Web document revisions:
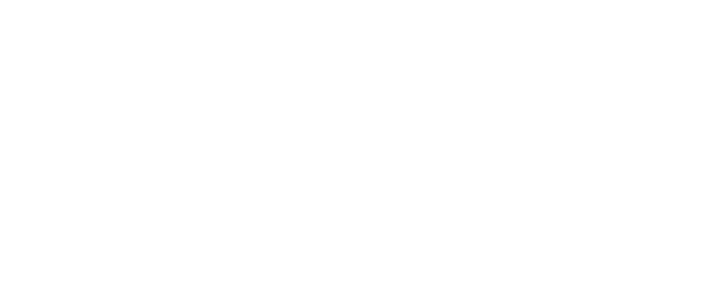
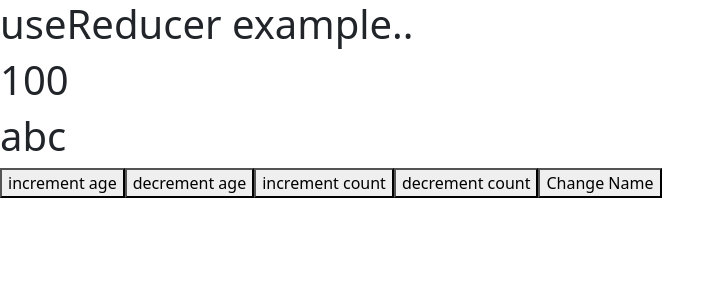
Before and after one commit to suryakiran9959/react, a React (Create React App) app: page / in a window 1280 px wide. Shown: the top 300 px of the page, without its empty margins (0-725 px from the left). Built offline with nearby package versions, Linux system fonts and the light colour scheme.

Commit message:
concentrate

```diff
--- a/src/App.js
+++ b/src/App.js
@@ -1,10 +1,11 @@
 
 import './App.css';
+import UseReducerExp from './useReducer';
 
 function App() {
   return (
     <>
-
+    <UseReducerExp/>
     </>
   );
 }
--- /dev/null
+++ b/src/useReducer.jsx
@@ -0,0 +1,76 @@
+const { useReducer } = require("react")
+
+const reducerFunction=(state,action)=>{
+
+    switch(action.type){
+        case "INCREMENT_AGE":
+            return{...state,age:state.age+10}
+
+        case "DECREMENT_AGE":
+            return{...state,age:state.age-10}
+
+        case "RESET_AGE":
+            return{...state,age:100}
+
+        case "INCREMENT_COUNT":
+            return{...state,count:state.count+1}
+
+        case "DECREMENT_COUNT":
+            return{...state,count:state.count-1}
+
+        case "CHANE_NAME":
+            return{...state,name:"xyz"}
+
+        default :
+        return state
+
+
+    }
+
+}
+const initialState={
+    name:"abc",
+    count:10,
+    age:100,
+    sal:1000,
+    subject:[1,2,3,4]
+
+}
+
+
+const UseReducerExp=()=>{
+   const [currentValue,dispatchFunction] =useReducer(reducerFunction,initialState)
+
+const incrementAge=()=>{
+    const action={
+        type:"INCREMENT_AGE"
+    }
+    dispatchFunction(action)
+}
+const decrementAge=()=>{
+    const action={
+        type:"DECREMENT_AGE"
+    }
+    dispatchFunction(action)
+}
+const changeName=()=>{
+    const action={
+        type:"CHANE_NAME"
+    }
+    dispatchFunction(action)
+}
+
+    return(
+        <>
+        <h1>useReducer example..</h1>
+        <h1>{currentValue.age}</h1>
+        <h1>{currentValue.name}</h1>
+        <button onClick={incrementAge}>increment age</button>
+        <button onClick={decrementAge}>decrement age</button>
+        <button>increment count</button>
+        <button>decrement count</button>
+        <button onClick={changeName}>Change Name</button>
+        </>
+    )
+}
+export default UseReducerExp
```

▶ Required action:
Quote all of the entries word for word, omitting any pictures.

▶ Solved exercise:
Before and after one commit to suryakiran9959/react, a React (Create React App) app: page / in a window 1280 px wide. Shown: the top 300 px of the page, without its empty margins (0-725 px from the left). Built offline with nearby package versions, Linux system fonts and the light colour scheme.

Commit message:
concentrate

```diff
--- a/src/App.js
+++ b/src/App.js
@@ -1,10 +1,11 @@
 
 import './App.css';
+import UseReducerExp from './useReducer';
 
 function App() {
   return (
     <>
-
+    <UseReducerExp/>
     </>
   );
 }
--- /dev/null
+++ b/src/useReducer.jsx
@@ -0,0 +1,76 @@
+const { useReducer } = require("react")
+
+const reducerFunction=(state,action)=>{
+
+    switch(action.type){
+        case "INCREMENT_AGE":
+            return{...state,age:state.age+10}
+
+        case "DECREMENT_AGE":
+            return{...state,age:state.age-10}
+
+        case "RESET_AGE":
+            return{...state,age:100}
+
+        case "INCREMENT_COUNT":
+            return{...state,count:state.count+1}
+
+        case "DECREMENT_COUNT":
+            return{...state,count:state.count-1}
+
+        case "CHANE_NAME":
+            return{...state,name:"xyz"}
+
+        default :
+        return state
+
+
+    }
+
+}
+const initialState={
+    name:"abc",
+    count:10,
+    age:100,
+    sal:1000,
+    subject:[1,2,3,4]
+
+}
+
+
+const UseReducerExp=()=>{
+   const [currentValue,dispatchFunction] =useReducer(reducerFunction,initialState)
+
+const incrementAge=()=>{
+    const action={
+        type:"INCREMENT_AGE"
+    }
+    dispatchFunction(action)
+}
+const decrementAge=()=>{
+    const action={
+        type:"DECREMENT_AGE"
+    }
+    dispatchFunction(action)
+}
+const changeName=()=>{
+    const action={
+        type:"CHANE_NAME"
+    }
+    dispatchFunction(action)
+}
+
+    return(
+        <>
+        <h1>useReducer example..</h1>
+        <h1>{currentValue.age}</h1>
+        <h1>{currentValue.name}</h1>
+        <button onClick={incrementAge}>increment age</button>
+        <button onClick={decrementAge}>decrement age</button>
+        <button>increment count</button>
+        <button>decrement count</button>
+        <button onClick={changeName}>Change Name</button>
+        </>
+    )
+}
+export default UseReducerExp
```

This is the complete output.